The Survey of Health, Ageing and Retirement in Europe (SHARE) is a multidisciplinary and cross-national face-to-face panel study of the process of population ageing. For the sixth wave of data collection, we applied an adaptive/responsive fieldwork design in the German sub-study of SHARE to test actual possibilities and effects of implementing targeted monitoring strategies during [...]

adaptive and responsive survey design, panel sample representativeness, response probability,

Developments in fieldwork procedures and monitoring in longitudinal surveys: case prioritisation and electronic contact sheets on the UK Millennium Cohort StudySpecial issue

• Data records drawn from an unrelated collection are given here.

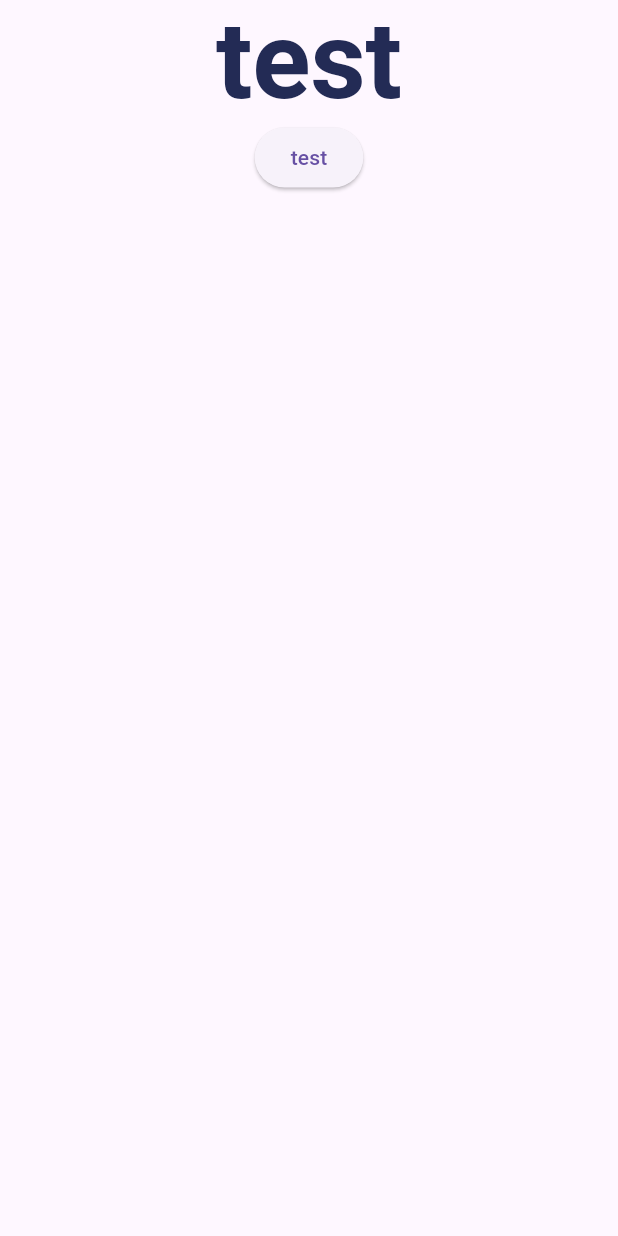
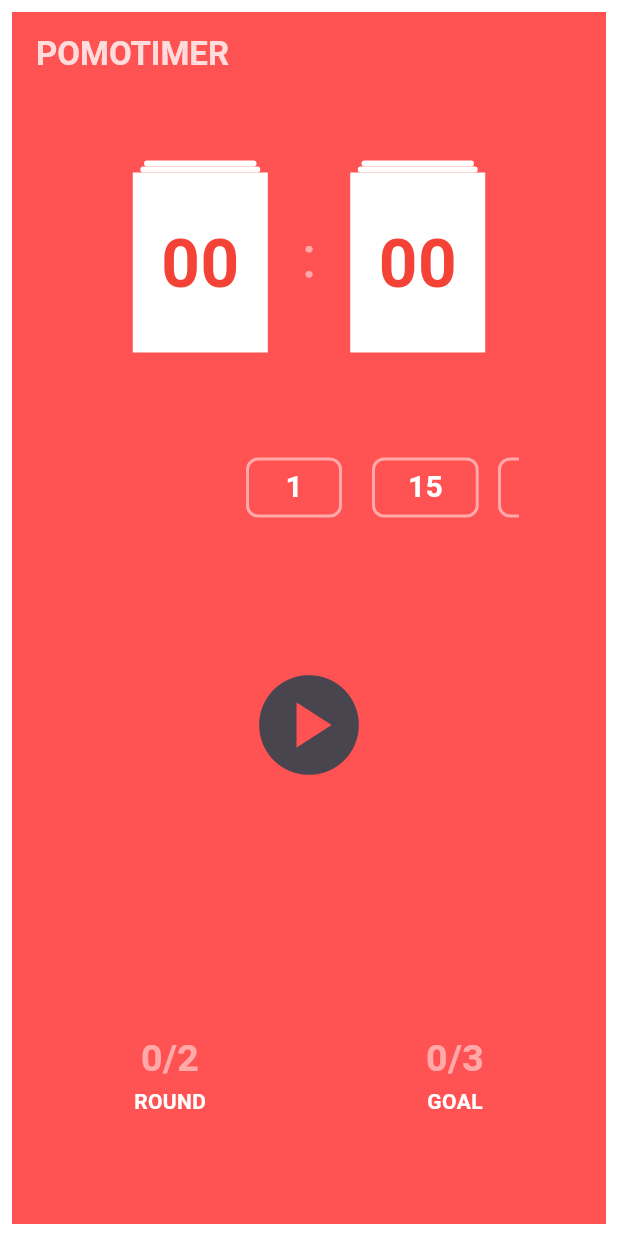
Before and after one commit to MinJaehyun/flutter_nomad, a Flutter app: the screen it shows after launch, on a phone screen of 412 x 824 dp. Run offline on Flutter 3.47's test engine with Material 3 defaults, Android fonts, the phone set to English and light mode, and no system bars.

Commit message:
POMODORO APP

```diff
--- a/pomodoro_app/lib/main.dart
+++ b/pomodoro_app/lib/main.dart
@@ -11,9 +11,8 @@ class MyApp extends StatelessWidget {
   @override
   Widget build(BuildContext context) {
     return MaterialApp(
-
+      debugShowCheckedModeBanner: false,
       theme: ThemeData(
-        backgroundColor: const Color(0xFFE7626C),
         textTheme: TextTheme(
           displayLarge: TextStyle(
             color: Color(0xFF232B55),
--- a/pomodoro_app/lib/screen/home_screen.dart
+++ b/pomodoro_app/lib/screen/home_screen.dart
@@ -1,32 +1,134 @@
 import 'dart:async';
 
 import 'package:flutter/material.dart';
+import 'package:flutter/services.dart';
+import 'package:pomodoro_app/widgets/ResetTimer.dart';
+import 'package:pomodoro_app/widgets/TimeView.dart';
+import 'package:pomodoro_app/widgets/play_pause.dart';
+import 'package:pomodoro_app/widgets/round_goal.dart';
 
-class HomeScreen extends StatelessWidget {
+class HomeScreen extends StatefulWidget {
   const HomeScreen({super.key});
 
   @override
+  State<HomeScreen> createState() => _HomeScreenState();
+}
+
+class _HomeScreenState extends State<HomeScreen> {
+  List<int> resetValues = [1, 15, 20, 25, 30];
+  int resetValue = 25;
+  bool isTimer = false;
+
+  int minute = 0;
+  int second = 0;
+
+  int totalCount = 1500;
+  late Timer timer;
+
+  // lib/widgets/round_goal.dart
+  int round = 0;
+  int goal = 0;
+
+  @override
   Widget build(BuildContext context) {
-    var counter = 3;
+    // note: 시스템 바 제거
+    SystemChrome.setEnabledSystemUIMode(SystemUiMode.manual, overlays: []);
 
-    return Scaffold(
-      body: Center(
-        child: Column(
-          children: [
-            Text('test', style: Theme.of(context).textTheme.displayLarge),
-            ElevatedButton(onPressed: (){
-              Timer.periodic(const Duration(seconds: 2), (timer) {
-                print(timer.tick);
-                counter--;
-                if (counter == 0) {
-                  print('Cancel timer');
-                  timer.cancel();
-                }
-              });
-            }, child: Text('test')),
-          ],
+    return Padding(
+      padding: const EdgeInsets.all(8.0),
+      child: Scaffold(
+        backgroundColor: Colors.redAccent,
+        appBar: renderAppBar(),
+        body: Padding(
+          padding: EdgeInsets.all(8),
+          child: Column(
+            children: [
+              // note: time
+              Flexible(
+                flex: 3,
+                fit: FlexFit.tight,
+                child: Container(
+                  // note: 좌,우 12:17 박스 만들기
+                  child: Padding(
+                    padding: const EdgeInsets.symmetric(horizontal: 50, vertical: 35),
+                    child: Column(
+                      mainAxisAlignment: MainAxisAlignment.start,
+                      children: [
+                        // note: 12:57
+                        TimeView(minute:minute, second:second),
+                        SizedBox(height: 40),
+                        // note: 리셋 기능
+                        ResetTimer(resetValues:resetValues, resetValue:resetValue, selectedView:selectedView),
+                        SizedBox(height: 60),
+                        // note: 재생/일시정지 기능
+                        PlayPause(isTimer: isTimer, onStartPressed: onStartPressed, onStopPressed: onStopPressed),
+                      ],
+                    ),
+                  ),
+                ),
+              ),
+              // note: RoundGoal
+              Flexible(flex: 1, child: RoundGoal(round: round, goal: goal)),
+            ],
+          ),
         ),
       ),
     );
   }
+
+  AppBar renderAppBar() {
+    return AppBar(
+      backgroundColor: Colors.redAccent,
+      title: Text(
+        'POMOTIMER',
+        style: TextStyle(color: Colors.white.withOpacity(0.8), fontWeight: FontWeight.w600),
+      ),
+    );
+  }
+
+  // 재생 버튼
+  void onStartPressed() {
+    setState(() {
+      isTimer = true;
+    });
+    // note: timer.cancel() 사용하려면 timer 변수 생성해야 한다.
+    timer = Timer.periodic(Duration(seconds: 1), (timer) {
+      setState(() {
+        if (totalCount == 0) {
+          timer.cancel();
+          round = round + 1;
+          isTimer = false;
+          // note: 59 종료 되는 부분 해결
+          totalCount = resetValue * 60 + 1;
+          if (round == 2) {
+            goal = goal + 1;
+            round = 0;
+          }
+        }
+        totalCount = totalCount - 1;
+        minute = totalCount ~/ 60;
+        second = totalCount % 60;
+      });
+    });
+  }
+
+  // 일시 정지 버튼
+  void onStopPressed() {
+    timer.cancel();
+    setState(() {
+      isTimer = false;
+    });
+  }
+
+  // note: 시간 클릭 시, 해당 시간으로 선택한 화면 나타냄
+  void selectedView(index) {
+    setState(() {
+      resetValue = resetValues[index];
+      minute = resetValue;
+      second = 0;
+      totalCount = resetValue * 60;
+      round = 0;
+      goal = 0;
+    });
+  }
 }
--- /dev/null
+++ b/pomodoro_app/lib/widgets/ResetTimer.dart
@@ -0,0 +1,57 @@
+import 'package:flutter/material.dart';
+
+class ResetTimer extends StatelessWidget {
+  final resetValues;
+  final resetValue;
+  // todo: void Function() 처리하지 않고 사용하는 방법.. 검색해보기
+  final selectedView;
+  const ResetTimer({super.key, required this.resetValues, required this.selectedView, required this.resetValue});
+
+  @override
+  Widget build(BuildContext context) {
+    final PageController controller = PageController(viewportFraction: 0.3);
+
+    return Container(
+      // note: 사이즈 조정 styleFrom()에서 안 되므로, 컨테이너의 사이즈를 줄여서 해결
+      height: 100.0,
+      width: double.infinity,
+      // note: page view
+      child: PageView.builder(
+        controller: controller,
+        itemCount: resetValues.length,
+        itemBuilder: (_, index) {
+          return Row(
+            children: [
+              Container(
+                child: OutlinedButton(
+                  onPressed: () {
+                    // note: 시간 클릭 시, 해당 시간으로 선택한 화면 나타냄
+                    selectedView(index);
+                  },
+                  style: OutlinedButton.styleFrom(
+                    // 선택한 시간과 현재 시간이 일치하면? 배경색 및 글자 색상을 구분하여 지정한다
+                    backgroundColor: resetValues[index] == resetValue ? Colors.white : Colors.redAccent,
+                    // note: OutlinedButton.styleFrom 내 라인 설정
+                    side: BorderSide(width: 2, color: Colors.white.withOpacity(0.5)),
+                    shape: RoundedRectangleBorder(
+                      borderRadius: BorderRadius.circular(8),
+                    ),
+                  ),
+                  // 선택한 시간 25 과 나머지 시간들
+                  child: Text(
+                    '${resetValues[index]}',
+                    style: TextStyle(
+                      // 선택한 시간과 현재 시간이 일치하면? 배경색 및 글자 색상을 구분하여 지정한다
+                        color: resetValues[index] == resetValue ? Colors.redAccent : Colors.white,
+                        fontSize: 20,
+                        fontWeight: FontWeight.w600),
+                  ),
+                ),
+              ),
+            ],
+          );
+        },
+      ),
+    );
+  }
+}
--- /dev/null
+++ b/pomodoro_app/lib/widgets/TimeView.dart
@@ -0,0 +1,87 @@
+import 'package:flutter/material.dart';
+
+class TimeView extends StatelessWidget {
+  final minute, second;
+  const TimeView({super.key, this.minute, this.second});
+
+  @override
+  Widget build(BuildContext context) {
+    return Container(
+      child: Row(
+        mainAxisAlignment: MainAxisAlignment.spaceEvenly,
+        children: [
+          Column(
+            children: [
+              Container(
+                height: 4,
+                width: 75,
+                decoration: BoxDecoration(
+                  color: Colors.white,
+                  borderRadius: BorderRadius.circular(8),
+                ),
+              ),
+              Container(
+                height: 4,
+                width: 80,
+                decoration: BoxDecoration(
+                  color: Colors.white,
+                  borderRadius: BorderRadius.circular(8),
+                ),
+              ),
+              Container(
+                height: 120,
+                width: 90,
+                decoration: BoxDecoration(
+                  color: Colors.white,
+                ),
+                child: Center(
+                  child: Text(
+                    minute >= 10 ? minute.toString() : '0${minute.toString()}',
+                    style: TextStyle(fontSize: 45, color: Colors.red, fontWeight: FontWeight.bold),
+                  ),
+                ),
+              ),
+            ],
+          ),
+          Text(
+            ':',
+            style: TextStyle(color: Colors.white.withOpacity(0.5), fontSize: 40),
+          ),
+          Column(
+            children: [
+              Container(
+                height: 4,
+                width: 75,
+                decoration: BoxDecoration(
+                  color: Colors.white,
+                  borderRadius: BorderRadius.circular(8),
+                ),
+              ),
+              Container(
+                height: 4,
+                width: 80,
+                decoration: BoxDecoration(
+                  color: Colors.white,
+                  borderRadius: BorderRadius.circular(8),
+                ),
+              ),
+              Container(
+                height: 120,
+                width: 90,
+                decoration: BoxDecoration(
+                  color: Colors.white,
+                ),
+                child: Center(
+                  child: Text(
+                    second >= 10 ? second.toString() : '0${second.toString()}',
+                    style: TextStyle(fontSize: 45, color: Colors.red, fontWeight: FontWeight.bold),
+                  ),
+                ),
+              ),
+            ],
+          ),
+        ],
+      ),
+    );
+  }
+}
--- /dev/null
+++ b/pomodoro_app/lib/widgets/play_pause.dart
@@ -0,0 +1,20 @@
+import 'package:flutter/material.dart';
+
+class PlayPause extends StatelessWidget {
+  final isTimer;
+  final void Function() onStartPressed;
+  final void Function() onStopPressed;
+
+  const PlayPause({super.key, this.isTimer, required this.onStartPressed, required this.onStopPressed});
+
+  @override
+  Widget build(BuildContext context) {
+    return Container(
+      child: IconButton(
+        onPressed: !isTimer ? onStartPressed : onStopPressed,
+        // 재생 누르면 일시정지 아이콘으로 변경하고, 일시정지 누르면 재생 아이콘으로 변경하기
+        icon: !isTimer ? Icon(Icons.play_circle, size: 80) : Icon(Icons.pause_circle_outline_outlined, size: 80),
+      ),
+    );
+  }
+}
--- /dev/null
+++ b/pomodoro_app/lib/widgets/round_goal.dart
@@ -0,0 +1,36 @@
+import 'package:flutter/material.dart';
+
+class RoundGoal extends StatelessWidget {
+  final int round;
+  final int goal;
+
+  const RoundGoal({
+    super.key, required this.round, required this.goal,
+  });
+
+  @override
+  Widget build(BuildContext context) {
+    return Container(
+      decoration: BoxDecoration(),
+      child: Row(
+        mainAxisAlignment: MainAxisAlignment.spaceAround,
+        children: [
+          Column(
+            mainAxisAlignment: MainAxisAlignment.center,
+            children: [
+              Text('$round/2', style: TextStyle(color: Colors.white.withOpacity(0.5), fontWeight: FontWeight.w600, fontSize: 25)),
+              Text('ROUND', style: TextStyle(color: Colors.white, fontWeight: FontWeight.w600))
+            ],
+          ),
+          Column(
+            mainAxisAlignment: MainAxisAlignment.center,
+            children: [
+              Text('$goal/3', style: TextStyle(color: Colors.white.withOpacity(0.5), fontWeight: FontWeight.w600, fontSize: 25)),
+              Text('GOAL', style: TextStyle(color: Colors.white, fontWeight: FontWeight.w600),),
+            ],
+          ),
+        ],
+      ),
+    );
+  }
+}
```
Also changed, not shown: pomodoro_app/assets/images/result.png (added), 1 other file.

Lisa Calderwood (1), Lucy Haselden (1), Vilma Agalioti-Sgompou (1), Andrew Cleary (2), Nickie Rose (2), Claire Bhaumik (2) and James Thom (2)
(1) Centre for Longitudinal Studies, UCL Institute of Education.
(2) Ipsos MORI Social Research Institute

Maximising response is important in any survey and especially so in a longitudinal survey where non-response at a particular wave contributes to attrition. A key element of response maximisation in face-to-face surveys is the adoption and implementation of thorough fieldwork procedures. The introduction of electronic sample management systems has provided more timely and accurate para-data [...]

call protocols, case prioritisation, fieldwork procedures, response propensity model, sample management,

Using Geospatial Data to Monitor and Optimize Face-to-Face FieldworkSpecial issue

Ina Bieber, Johannes N. Blumenberg, Manuela S. Blumenberg & Michael Blohm, GESIS Leibniz Institute for the Social Sciences, Mannheim, Germany

Interviewers occupy a key position in face-to-face interviews. Their behavior decisively contributes to the quality of surveys. However, monitoring interviewers in face-to-face surveys is much more challenging than in telephone surveys. It is often up to the interviewer when they conduct the interviews and which addresses they work on first. Nevertheless, homogeneous fieldwork, i.e. that [...]

face-to-face, fieldwork monitoring, geographical visualization, interviewer observation, survey management,

Except where otherwise noted, content on this site is licensed under a Creative Commons Attribution 4.0 International License. Creative Commons License